Even more curious than soup or airguns to modern readers are the medical supplies on which Lewis spent $94.49, for they reveal the abysmal state of medicine at the opening of the nineteenth century. The captain's adviser in this field was Jefferson's friend, Dr. Benjamin Rush. A native of Pennsylvania, Rush had graduated from Princeton at the age of fifteen. After a hard five-year apprenticeship under a Philadelphia doctor, he crossed the Atlantic to the University of Edinburgh, where he won his M.D. at the age of twenty-two. Returning home, he became the first professor of chemistry in the United States. His institution: the College of Philadelphia, soon to be absorbed by the University of Pennsylvania, which appointed him head of its medical department. He was one of the four doctors who signed the Declaration of Independence; he helped found the country's first antislavery league and was a leading member of the American Philosophical Society. He wrote prodigiously on all manner of subjects. A fluent and popular lecturer, he helped prepare an estimated three thousand doctors for the young United States. The harm they inflicted on the populace is incalculable. 

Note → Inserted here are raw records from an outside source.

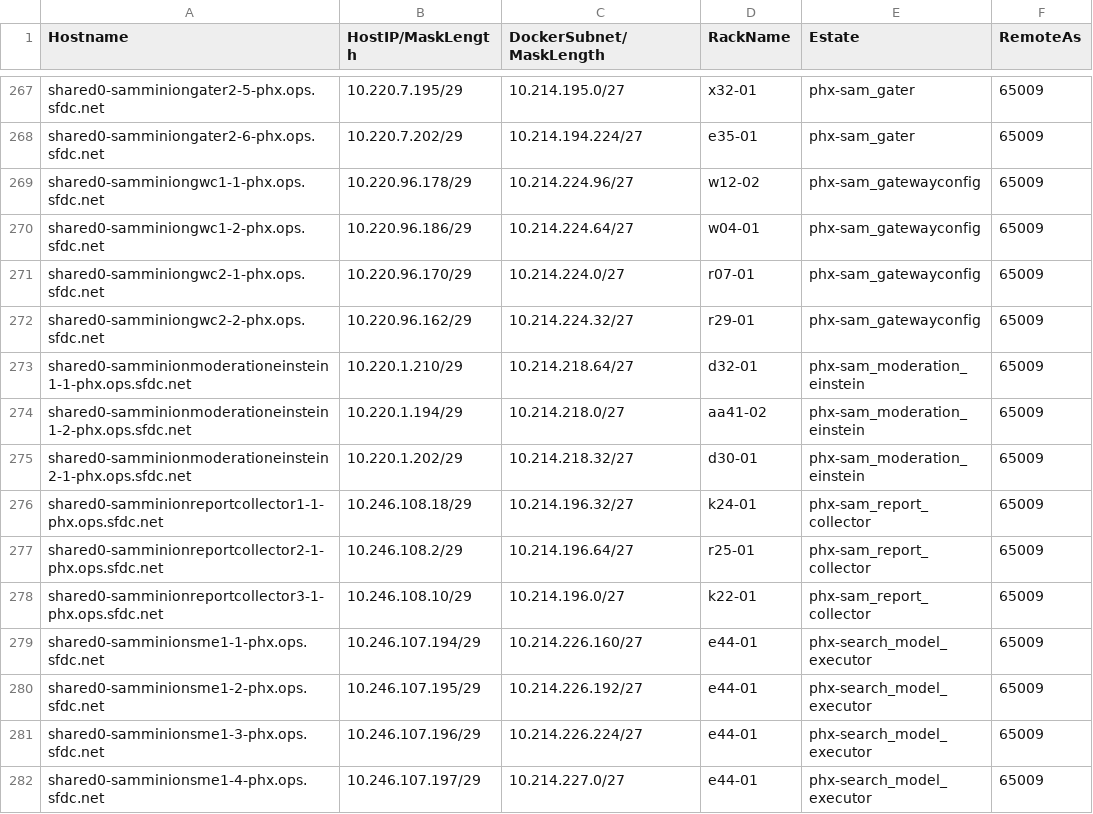
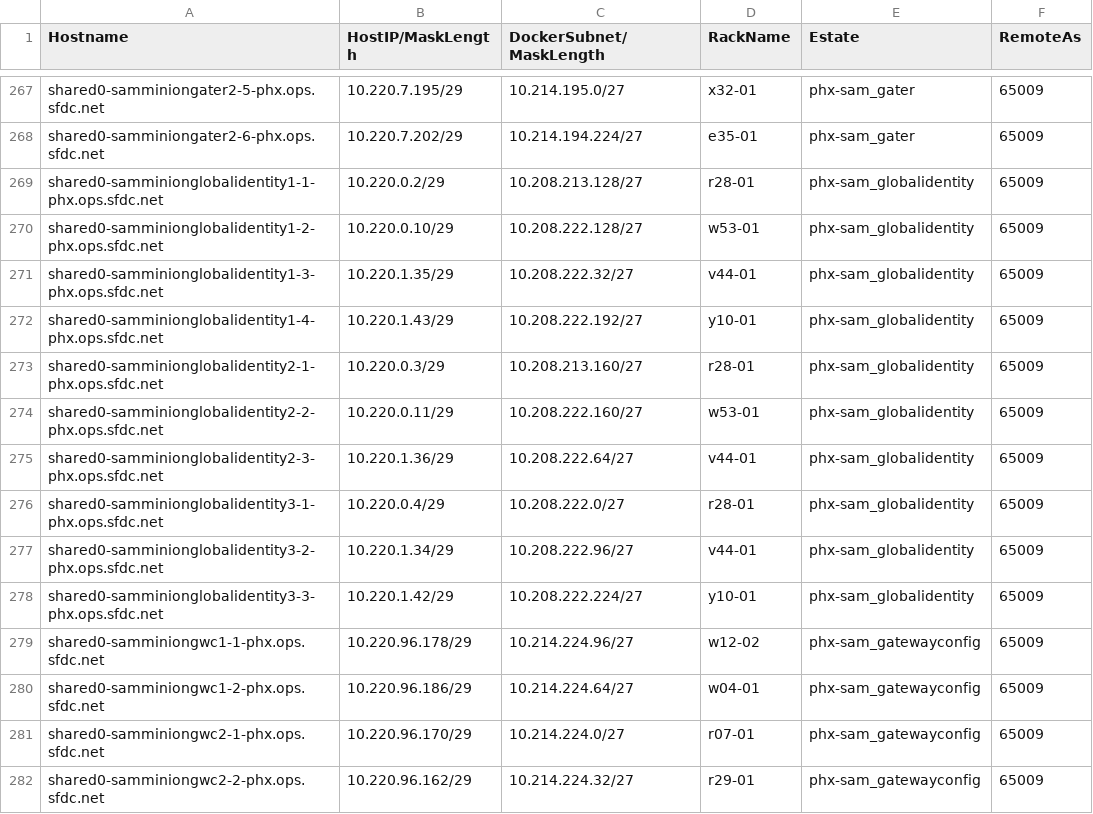
Before and after one commit to kckrithika/kaggle-challenges, a CSV file: sam-internal/sdn/phx/phx-sam/sdn-ipam.csv, drawn as a sheet; only a part is shown, gaps mark what is left out; the shorter side is filled out with more unchanged rows.

```diff
--- a/sam-internal/sdn/phx/phx-sam/sdn-ipam.csv
+++ b/sam-internal/sdn/phx/phx-sam/sdn-ipam.csv
@@ -268,2 +268,12 @@ shared0-samminiongater2-5-phx.ops.sfdc.net,10.220.7.195/29,10.214.195.0/27,x32-0
 shared0-samminiongater2-6-phx.ops.sfdc.net,10.220.7.202/29,10.214.194.224/27,e35-01,phx-sam_gater,65009
+shared0-samminionglobalidentity1-1-phx.ops.sfdc.net,10.220.0.2/29,10.208.213.128/27,r28-01,phx-sam_globalidentity,65009
+shared0-samminionglobalidentity1-2-phx.ops.sfdc.net,10.220.0.10/29,10.208.222.128/27,w53-01,phx-sam_globalidentity,65009
+shared0-samminionglobalidentity1-3-phx.ops.sfdc.net,10.220.1.35/29,10.208.222.32/27,v44-01,phx-sam_globalidentity,65009
+shared0-samminionglobalidentity1-4-phx.ops.sfdc.net,10.220.1.43/29,10.208.222.192/27,y10-01,phx-sam_globalidentity,65009
+shared0-samminionglobalidentity2-1-phx.ops.sfdc.net,10.220.0.3/29,10.208.213.160/27,r28-01,phx-sam_globalidentity,65009
+shared0-samminionglobalidentity2-2-phx.ops.sfdc.net,10.220.0.11/29,10.208.222.160/27,w53-01,phx-sam_globalidentity,65009
+shared0-samminionglobalidentity2-3-phx.ops.sfdc.net,10.220.1.36/29,10.208.222.64/27,v44-01,phx-sam_globalidentity,65009
+shared0-samminionglobalidentity3-1-phx.ops.sfdc.net,10.220.0.4/29,10.208.222.0/27,r28-01,phx-sam_globalidentity,65009
+shared0-samminionglobalidentity3-2-phx.ops.sfdc.net,10.220.1.34/29,10.208.222.96/27,v44-01,phx-sam_globalidentity,65009
+shared0-samminionglobalidentity3-3-phx.ops.sfdc.net,10.220.1.42/29,10.208.222.224/27,y10-01,phx-sam_globalidentity,65009
 shared0-samminiongwc1-1-phx.ops.sfdc.net,10.220.96.178/29,10.214.224.96/27,w12-02,phx-sam_gatewayconfig,65009
```
Also changed, not shown: sam-internal/sdn/dfw/dfw-sam/sdn-ipam.csv, sam-internal/sdn/prd/prd-sam/sdn-ipam.csv, 14 other files.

In those days no one had the foggiest notion of bacterial or viral infective agents. An ailing body was cured by draining away the morbidities that had invaded it. "Bad" blood was Rush's particular bête noir, as it had been for most physicians since the days of ancient Greece. Using a lancet (a small, sharp-edged, folding knife), he slit a sufferer's vein and let the blood flow into a bowl,where he studied its "diseased" state. Very ill patients were bled until they fainted. Bleeding was also resorted to in the case of dislocated and broken bones; it supposedly reduced muscular tension, thereby making manipulations easier. He practiced what he preached. During Philadelphia's yellow fever epidemic in 1793, he ranged heroically through the city's hospitals, a knife-wielding technician at his heels. When he caught the disease, he bled himself. On other occasions he bled one of his daughters when she was six weeks old and had twice bled a son by the time the infant was two months old. Both children survived—because of the remedies, Rush was sure. 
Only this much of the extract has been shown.